Can You Split a Staghorn Fern?

This is a unique type of plant, being both an air plant and a fern. Native to rainforests, this tropical fern doesn’t exactly look like other ferns you may be more familiar with. Splitting staghorns may seem complicated or difficult, but it really isn’t. You can and should divide this fern if it is getting too large for its growing space or if you want to propagate it.

When to Divide a Staghorn Fern

Your staghorn ferns have two types of fronds: sterile, or immature, and fertile. The fertile fronds are the ones that branch like antlers. The immature fronds do not branch and form a shield or dome at the base of the plant. The roots are behind this shield, which start out green and turns brown as the plant grows. The fertile, branching fronds emerge from the shield of immature fronds. You will also see offsets, entirely separate plants with both the shield of immature fronds and the fertile fronds, growing from the main plant. These are what you will remove to divide the fern. Dividing staghorn ferns is best done just before the plant’s active growing season, so in the early spring, although it is possible to do it at any time of year.

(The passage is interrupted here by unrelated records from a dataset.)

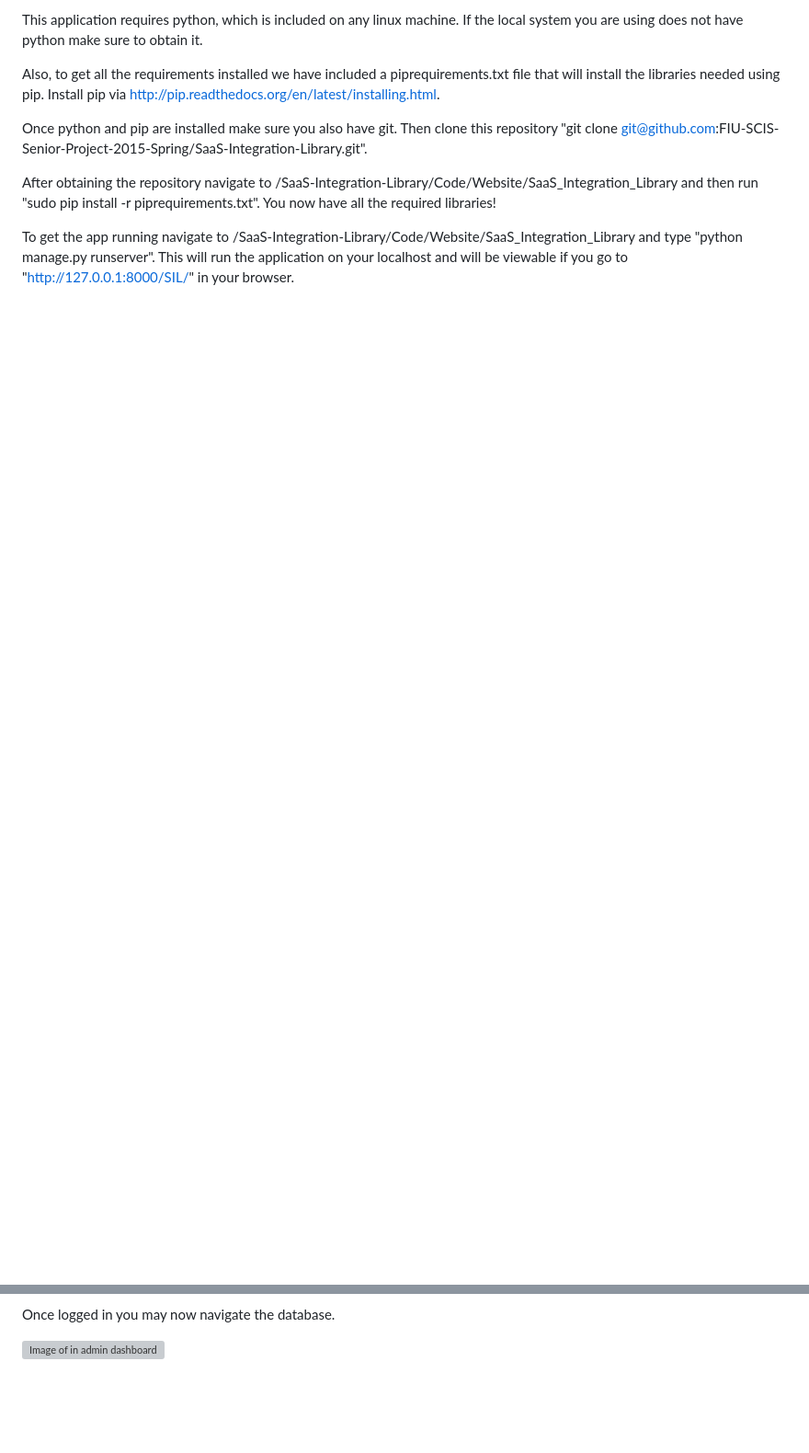
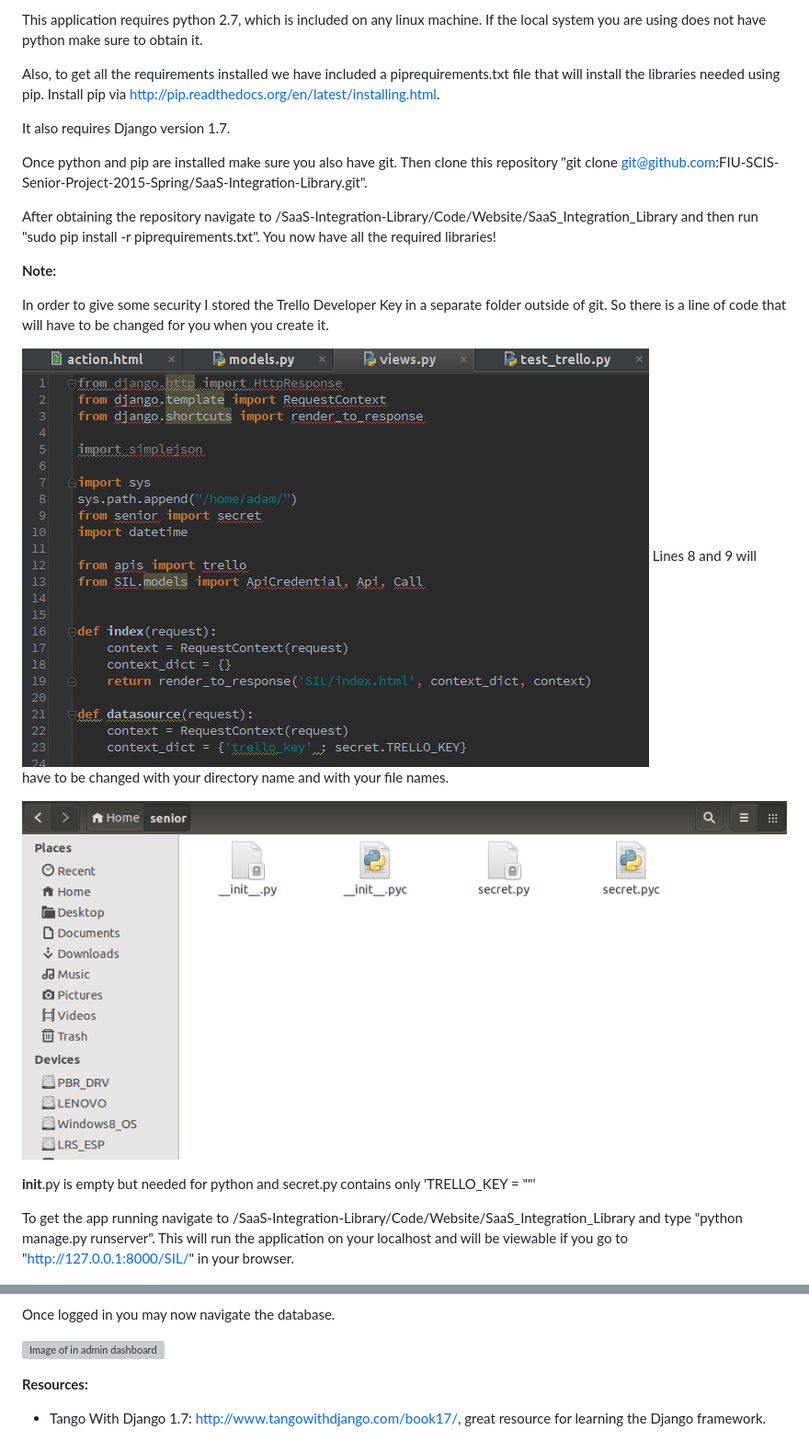
Before and after one commit to FIU-SCIS-Senior-Projects/SaaS-Integration-Library, a Markdown page: Documents/Installation & Maintenance.md, 2 parts joined by grey strips. Shown: that part at 92% size. Drawn GitHub-style; pictures changed too: Documents/images/Secretlocation.png (added), Documents/images/TrelloSecretlocation.png (added); blank space fills up the shorter version; grey boxes are pictures that could not be loaded.

Commit message:
security notation

```diff
--- a/Documents/Installation & Maintenance.md
+++ b/Documents/Installation & Maintenance.md
@@ -1,11 +1,24 @@
 
-This application requires python, which is included on any linux machine. If the local system you are using does not have python make sure to obtain it.
+This application requires python 2.7, which is included on any linux machine. If the local system you are using does not have python make sure to obtain it.
 
 Also, to get all the requirements installed we have included a piprequirements.txt file that will install the libraries needed using pip. Install pip via http://pip.readthedocs.org/en/latest/installing.html.
+
+It also requires Django version 1.7.
 
 Once python and pip are installed make sure you also have git. Then clone this repository "git clone git@github.com:FIU-SCIS-Senior-Project-2015-Spring/SaaS-Integration-Library.git".
 
 After obtaining the repository navigate to /SaaS-Integration-Library/Code/Website/SaaS_Integration_Library and then run "sudo pip install -r piprequirements.txt". You now have all the required libraries!
+
+**Note:**
+
+In order to give some security I stored the Trello Developer Key in a separate folder outside of git. So there is a line of code that will have to be changed for you when you create it.
+
+![Image of Code to change location](images/Secretlocation.png?raw=true)
+Lines 8 and 9 will have to be changed with your directory name and with your file names.
+
+![Image of Trello secret folder](images/TrelloSecretlocation.png?raw=true)
+
+__init__.py is empty but needed for python and secret.py contains only 'TRELLO_KEY = "<key here>"'
 
 To get the app running navigate to /SaaS-Integration-Library/Code/Website/SaaS_Integration_Library and type "python manage.py runserver". This will run the application on your localhost and will be viewable if you go to "http://127.0.0.1:8000/SIL/" in your browser.
 
@@ -50,3 +63,6 @@ password: sildata
 Once logged in you may now navigate the database.
 
 ![Image of in admin dashboard](images/adminloggedin.png?raw=true)
+
+**Resources:**
+* Tango With Django 1.7: http://www.tangowithdjango.com/book17/, great resource for learning the Django framework.
```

How to Divide a Staghorn Fern

When you’re ready to divide your staghorn fern, look for an offshoot and the stem or root that connects it to the main plant. In most cases, you should be able to twist or gently pull the offshoot free, but you may need to get a knife in there to sever the attaching root. This doesn’t hurt the plant at all but be sure that you are ready to mount the offshoot right away. If you let it sit for too long, it will die. Splitting staghorns is much easier to do than it may seem at first. If you have a big plant, it can look as if it is a complicated mass of roots and fronds, but if you can separate an offshoot, it should come off easily. You can then remount it and enjoy a new, separate staghorn fern.

Mary Ellen Ellis

Mary Ellen Ellis has been gardening for over 20 years. With degrees in Chemistry and Biology, Mary Ellen's specialties are flowers, native plants, and herbs.